** Opening Dataset extract block **

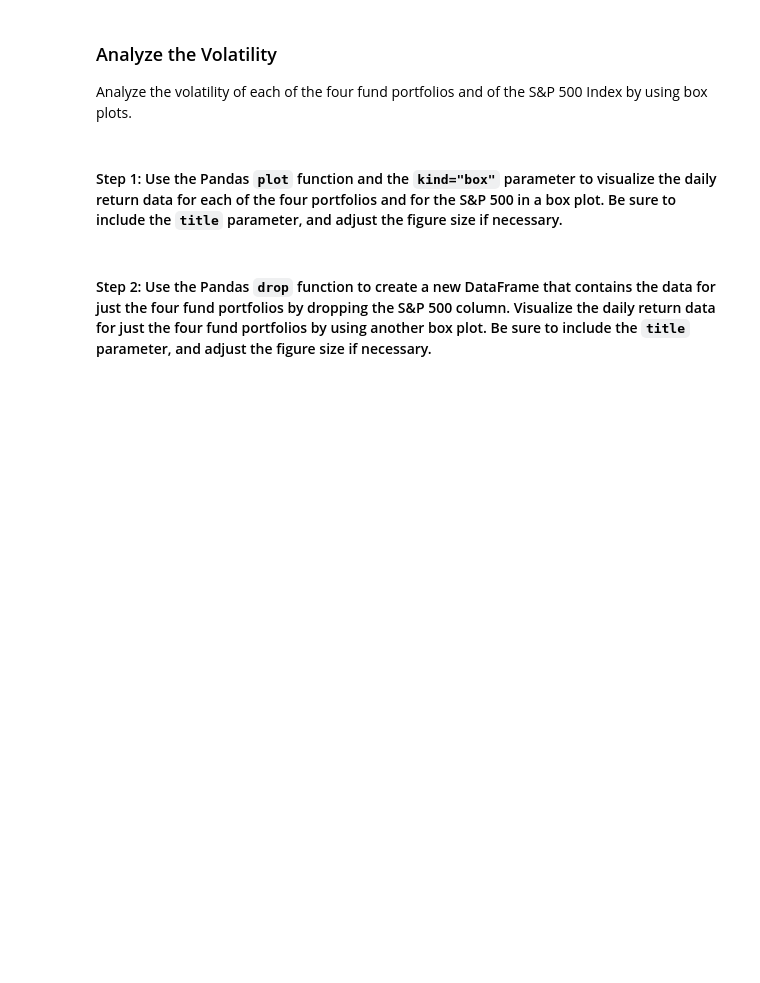
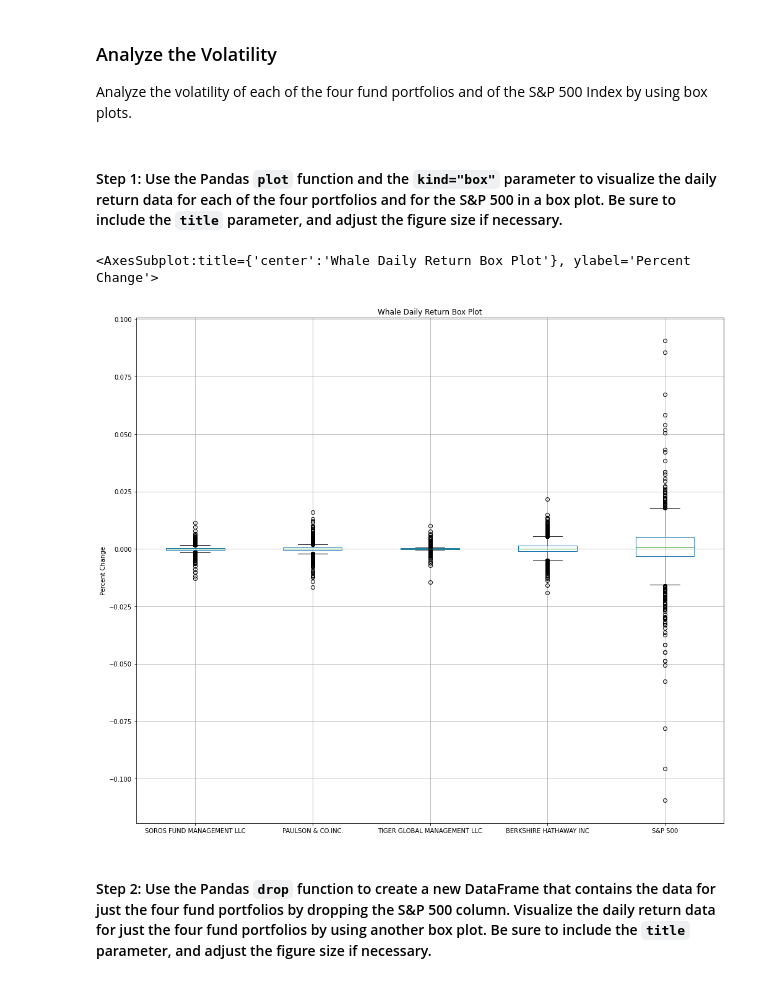
Before and after one commit to scottslusher/Whale-Analysis-Challenge, a Jupyter notebook: risk_return_analysis.ipynb, the cells around one changed output. Cells and saved outputs as stored; diff of their text form; code cells hidden in the pictures; blank space fills up the shorter version.

```diff
--- a/risk_return_analysis.ipynb
+++ b/risk_return_analysis.ipynb
@@ -244,7 +244,10 @@ Analyze the volatility of each of the four fund portfolios and of the S&P 500 In
 # %%
 # Use the daily return data to create box plots to visualize the volatility of the 4 funds and the S&P 500
 # Include a title parameter and adjust the figure size
-# YOUR CODE HERE
+whale_daily_return.plot(kind='box', figsize=(17,15), title="Whale Daily Return Box Plot", ylabel='Percent Change', xlabel='Portfolio', grid=True)
+# %% [output]
+<AxesSubplot:title={'center':'Whale Daily Return Box Plot'}, ylabel='Percent Change'>
+[figure, added]
 # %% [markdown]
 #### Step 2: Use the Pandas `drop` function to create a new DataFrame that contains the data for just the four fund portfolios by dropping the S&P 500 column. Visualize the daily return data for just the four fund portfolios by using another box plot. Be sure to include the `title` parameter, and adjust the figure size if necessary.
 # %%
```
Also changed, not shown: parts of 2 cells of this notebook.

** Closing Dataset extract block **

What to do: What is needed is an exact copy of the data, without any pictures.

Your response:
Before and after one commit to scottslusher/Whale-Analysis-Challenge, a Jupyter notebook: risk_return_analysis.ipynb, the cells around one changed output. Cells and saved outputs as stored; diff of their text form; code cells hidden in the pictures; blank space fills up the shorter version.

```diff
--- a/risk_return_analysis.ipynb
+++ b/risk_return_analysis.ipynb
@@ -244,7 +244,10 @@ Analyze the volatility of each of the four fund portfolios and of the S&P 500 In
 # %%
 # Use the daily return data to create box plots to visualize the volatility of the 4 funds and the S&P 500
 # Include a title parameter and adjust the figure size
-# YOUR CODE HERE
+whale_daily_return.plot(kind='box', figsize=(17,15), title="Whale Daily Return Box Plot", ylabel='Percent Change', xlabel='Portfolio', grid=True)
+# %% [output]
+<AxesSubplot:title={'center':'Whale Daily Return Box Plot'}, ylabel='Percent Change'>
+[figure, added]
 # %% [markdown]
 #### Step 2: Use the Pandas `drop` function to create a new DataFrame that contains the data for just the four fund portfolios by dropping the S&P 500 column. Visualize the daily return data for just the four fund portfolios by using another box plot. Be sure to include the `title` parameter, and adjust the figure size if necessary.
 # %%
```
Also changed, not shown: parts of 2 cells of this notebook.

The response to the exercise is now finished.